Actually that’s not bad; the archives extend your audience to 110% of those show who participated (or at least logged in) to the “live” show.

So maybe I am more curious as to how people use the re-runs? Going back to find the funny lines (“DY-N0-MITE!” for you Good Times fans) or to savor the whole play through (like me watching every M*A*S*H episode like 5 times).

Or maybe the TV metaphor falls short, since one can re-watch anything at anytime, and access (usually) any portion of the show?

I personally get a little more out of viewing keynotes recorded as video (like TED talks or I have the recent Lessig EDUCAUSE keynote cued up) since I can load them on my iPhone to watch on long plane rides.

The value of TED Talks is clearly the quality of content packaged into something less than an hour of my time spent viewing- it is much more condensed to the key elements.

To Re-run or Not is the question….

The post "Webinar Re-runs?" was originally thawed from a previous ice age and melted at CogDogBlog ( on November 13, 2009.


  • Dean Shareski
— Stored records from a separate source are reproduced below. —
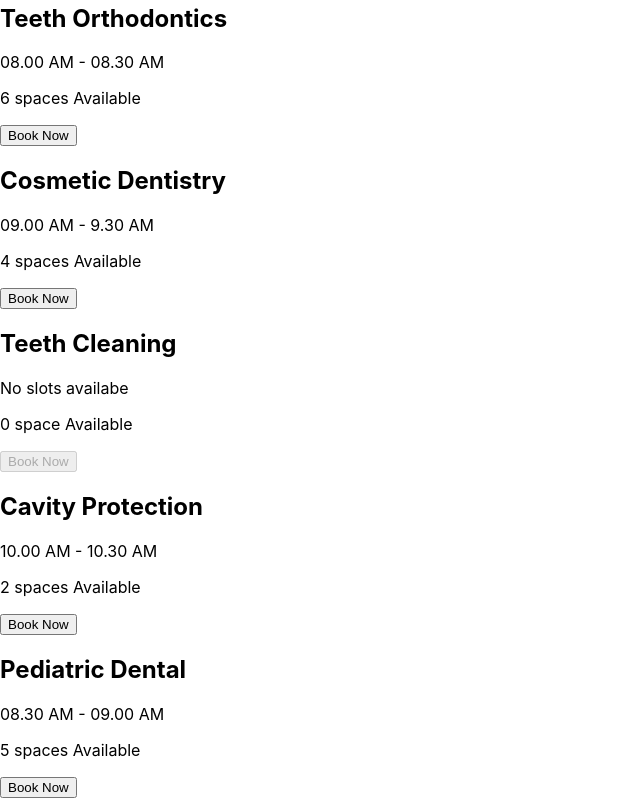
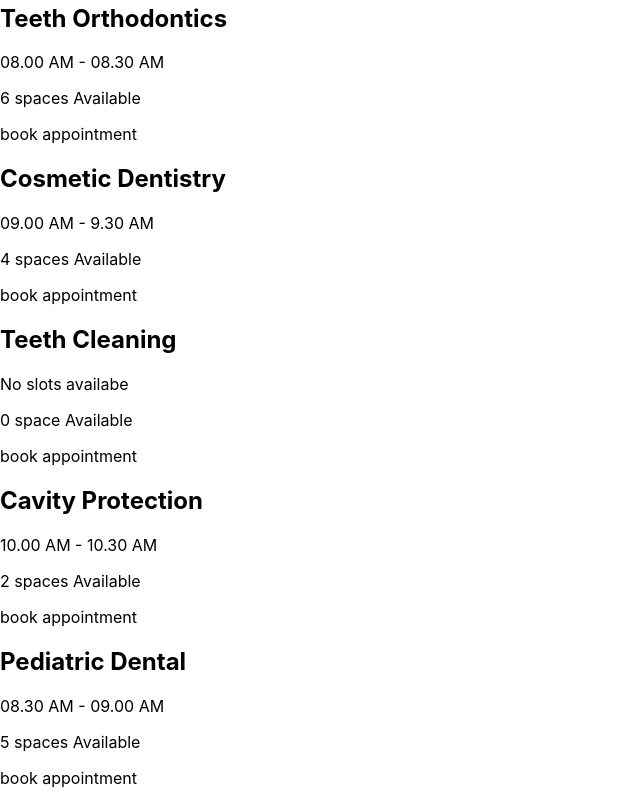
Before and after one commit to jubayer456/doctors-portal-clients, a React (Create React App) app: page /appointment in a window 1280 px wide. Shown: the part 2560-3360 px from the top of the page, without its empty margins (0-640 px from the left). Built offline with nearby package versions, Linux system fonts and the light colour scheme.

Commit message:
add modal

```diff
--- a/src/pages/AppointmentPage/AvailableAppointment.js
+++ b/src/pages/AppointmentPage/AvailableAppointment.js
@@ -1,13 +1,16 @@
 import React, { useEffect, useState } from 'react';
 import { format } from 'date-fns';
 import Service from './Service';
+import BookingModal from './BookingModal';
 const AvailableAppointment = ({ date }) => {
     const [services, setServices] = useState([]);
+    const [treatment, setTreatment] = useState(null);
     useEffect(() => {
         fetch('service.json')
             .then(res => res.json())
             .then(data => setServices(data))
     }, [])
+
     return (
         <div className='p-12 '>
             <h4 className='text-center text-secondary text-2xl'>Available appointment on {format(date, 'pp')}</h4>
@@ -15,9 +18,11 @@ const AvailableAppointment = ({ date }) => {
                 {
                     services.map(service => <Service key={service._id}
                         service={service}
+                        setTreatment={setTreatment}
                     ></Service>)
                 }
             </div>
+            {treatment && <BookingModal treatment={treatment} date={date} setTreatment={setTreatment} />}
         </div>
     );
 };
--- /dev/null
+++ b/src/pages/AppointmentPage/BookingModal.js
@@ -0,0 +1,38 @@
+import React from 'react';
+import { format } from 'date-fns';
+const BookingModal = ({ treatment, date, setTreatment }) => {
+    const { name, slots, _id } = treatment;
+    const handelBooking = (event) => {
+        event.preventDefault();
+        const slot = event.target.slot.value;
+        console.log(name, _id, slot);
+        setTreatment(false);
+    }
+    return (
+        <div>
+            <input type="checkbox" id="booking-modal" class="modal-toggle" />
+            <div class="modal">
+                <div class="modal-box ">
+                    <label for="booking-modal" class="btn btn-sm btn-circle absolute right-2 top-2">✕</label>
+                    <h3 class="font-bold text-lg">{name}</h3>
+                    <form onSubmit={handelBooking} className='grid grid-cols-1 gap-3 justify-items-center mt-4'>
+                        <input type="text" disabled value={format(date, 'pp')} class="input input-bordered w-full max-w-xs" />
+                        <select name='slot' class="select select-bordered w-full max-w-xs">
+                            {
+                                slots.map(slot => <option>{slot}</option>)
+                            }
+                        </select>
+                        <input type="text" name='name' placeholder="Full name" class="input input-bordered w-full max-w-xs" />
+                        <input type="email" name='email' placeholder="Email" class="input input-bordered w-full max-w-xs" />
+                        <input type="text" name='phone' placeholder="Phone" class="input input-bordered w-full max-w-xs" />
+                        <input type="submit" value='submit' class="btn btn-accent  w-full max-w-xs" />
+
+                    </form>
+
+                </div>
+            </div>
+        </div>
+    );
+};
+
+export default BookingModal;
--- a/src/pages/AppointmentPage/Service.js
+++ b/src/pages/AppointmentPage/Service.js
@@ -1,6 +1,6 @@
 import React from 'react';
 
-const Service = ({ service }) => {
+const Service = ({ service, setTreatment }) => {
     const { name, slots } = service;
     return (
         <div class="card lg:mx-w-lg bg-base-100 shadow-xl">
@@ -11,7 +11,10 @@ const Service = ({ service }) => {
                 }</p>
                 <p>{slots.length} {slots.length > 1 ? 'spaces' : 'space'} Available</p>
                 <div class="card-actions justify-center">
-                    <button disabled={slots.length === 0} class="btn btn-secondary text-white">Book Now</button>
+                    <label for="booking-modal"
+                        disabled={slots.length === 0}
+                        onClick={() => setTreatment(service)}
+                        class="btn btn-secondary text-white">book appointment</label>
                 </div>
             </div>
         </div>
```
    Being able to easily “chunk” webinars would be helpful. With ustream, I’ve stopped and started the recording at key times to create 3-5 segments of an hour event. This way I can point the URL to folks for specific ideas. It’s a little more labour intensive but better than wading through an hour for a key 3 minutes.

  • Stephen Downes

    That’s you. I get a lot of people listening to the audio recordings of my talks, whether online or off. I think there is an audien ce, but not necessarily people who will follow recordings of chats and visuals.

  • Alan Levine aka CogDog

    Alan’s new goal- to try and be as interesting as Stephen ;-)

  • Stephen Downes

    I think it’s more to do with format than personality. I think people will revisit audio, or play through slides. And you are certainly as interesting as I am, so it can’t be that people don;t find you interesting.

  • Alan levine

    Actually, Stephen I was not talking about presentation materials (of which I know some of mine get decent replay) it is those hour plus recordings of Elluminate/connect webinars. I don’t find them really information dense or all that compelling to load and play back. Like I read, it just might be my own hang up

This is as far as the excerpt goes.